“They shall eat the flesh that same night; they shall eat it roasted over the fire, with unleavened bread and with bitter herbs. Do not eat from it raw or in any way cooked in water” Exodus 12:8-9

This week is Shabbat Hachodesh — the last of four special Shabbatot leading up to Passover. The reading this week tells of the preparations for the Exodus, including details of the meal that was to be eaten on the night of the Exodus itself. The menu is strictly prescribed: roasted (barbecued) lamb is to be eaten together with matzah and maror, bitter herbs. There are even instructions about how to prepare the meat—it should not be undercooked or boiled.

Each detail of this meal is a symbol.

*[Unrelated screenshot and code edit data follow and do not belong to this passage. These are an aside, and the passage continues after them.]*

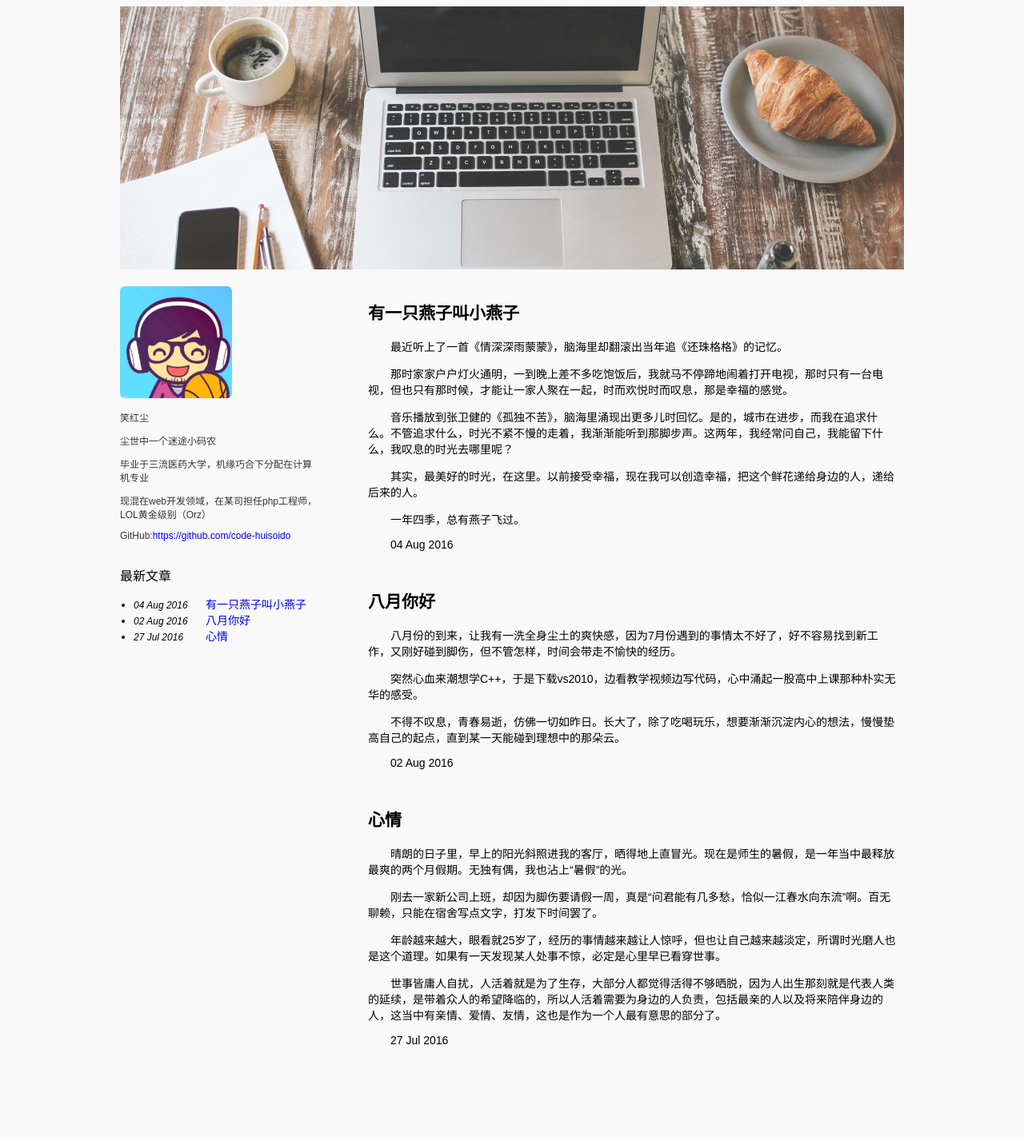
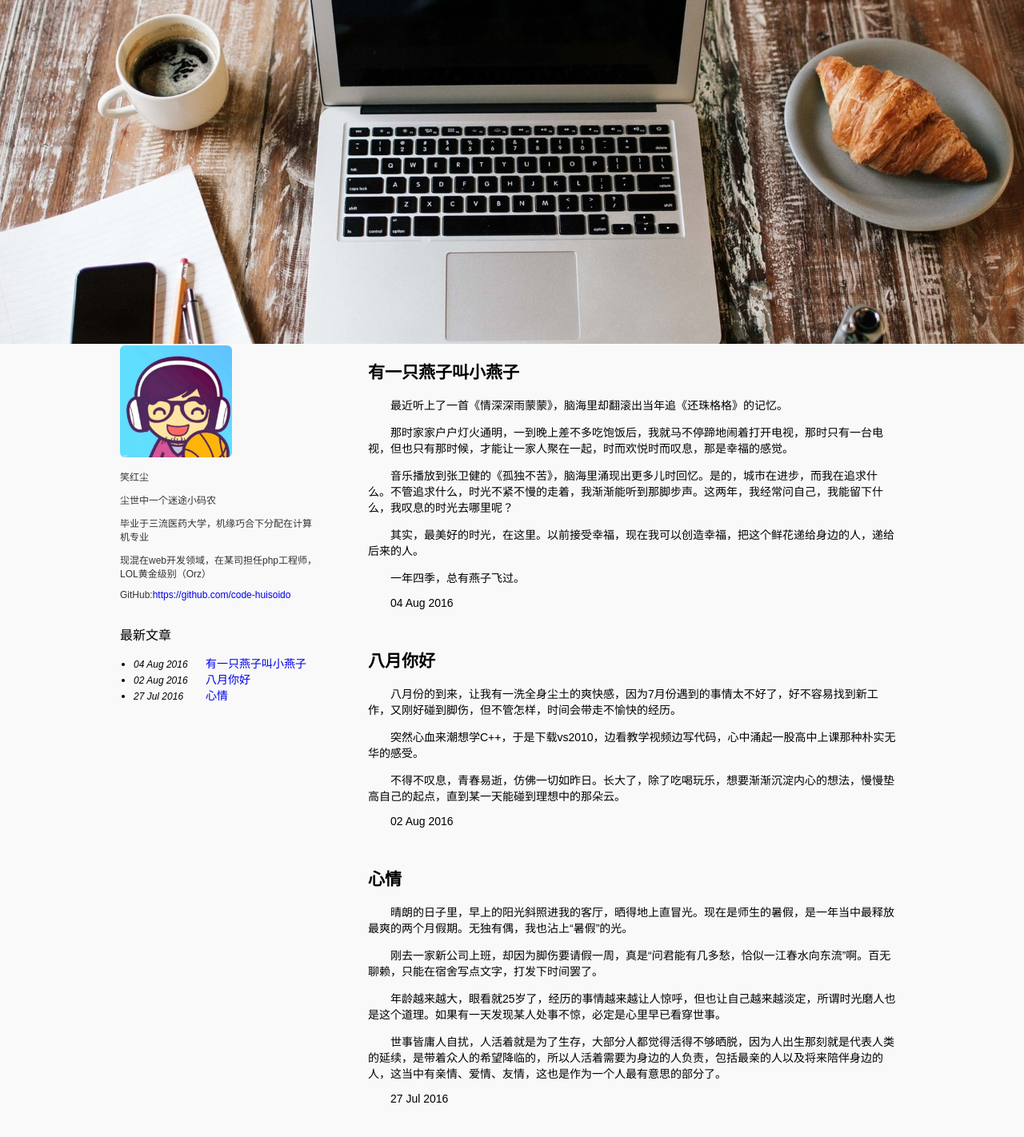
Before and after one commit to code-huisoido/myblog, a Jekyll site: the page built from index.html, in a window 1280 px wide. Shown: the whole page at 80% size. Built offline with Jekyll 4.4.1, drawn with Linux system fonts in a browser that asks for light colours; before the commit the page ends 1349 px from its top, so only the background shows below that.

Commit message:
modified css

```diff
--- a/css/page.css
+++ b/css/page.css
@@ -4,6 +4,10 @@ html{
 	margin:0;
 	padding:0;
 	background: rgb(249, 249, 249) none repeat scroll 0 0;
+}
+body{
+	margin:0;
+	padding:0;
 }
 html a{
 	text-decoration: none;
@@ -21,14 +25,12 @@ img{
 }
 
 .banner{
-	height: 350px;
     margin: 0 auto;
     text-align: center;
-    width: 980px;
+    width: 100%;
 }
 .banner img{
 	background-repeat: no-repeat;
-    opacity: 0.8;
     width: 100%;
 }
 
```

The commentators suggest that roasting the lamb is a sign of strength and confidence. You may bake things in the oven or boil them in a pot, but roasting is done out in the open. The Egyptians abhorred the consumption of the flesh of cattle — that is why the Israelites were sent to the Land of Goshen far from the centre of Egyptian culture. Now slaves were defiantly roasting lamb in the open!

This is the reason that the meat had to be well done. When you cook in a hurry, some food may remain uncooked. Although the Israelites were in a hurry, this meal was not to be rushed: they were commanded to take the time to roast their meat properly.

The three components of the meal represent three different things. The maror represents slavery — that is the past. The matzah, baked in a hurry, represents the Exodus — that is the present. The roast lamb, roasted to perfection in the open, represents freedom — the future they were aspiring to.

These symbols are extremely powerful. Each year we gather on the evening of Passover and relive that first Passover meal. For many of us this is an opportunity to reconnect with our past. But the original Seder wasn’t about the past — it was about delineating the ideals that we aspire to in the future.

Last updated: 12:02pm, March 19 2009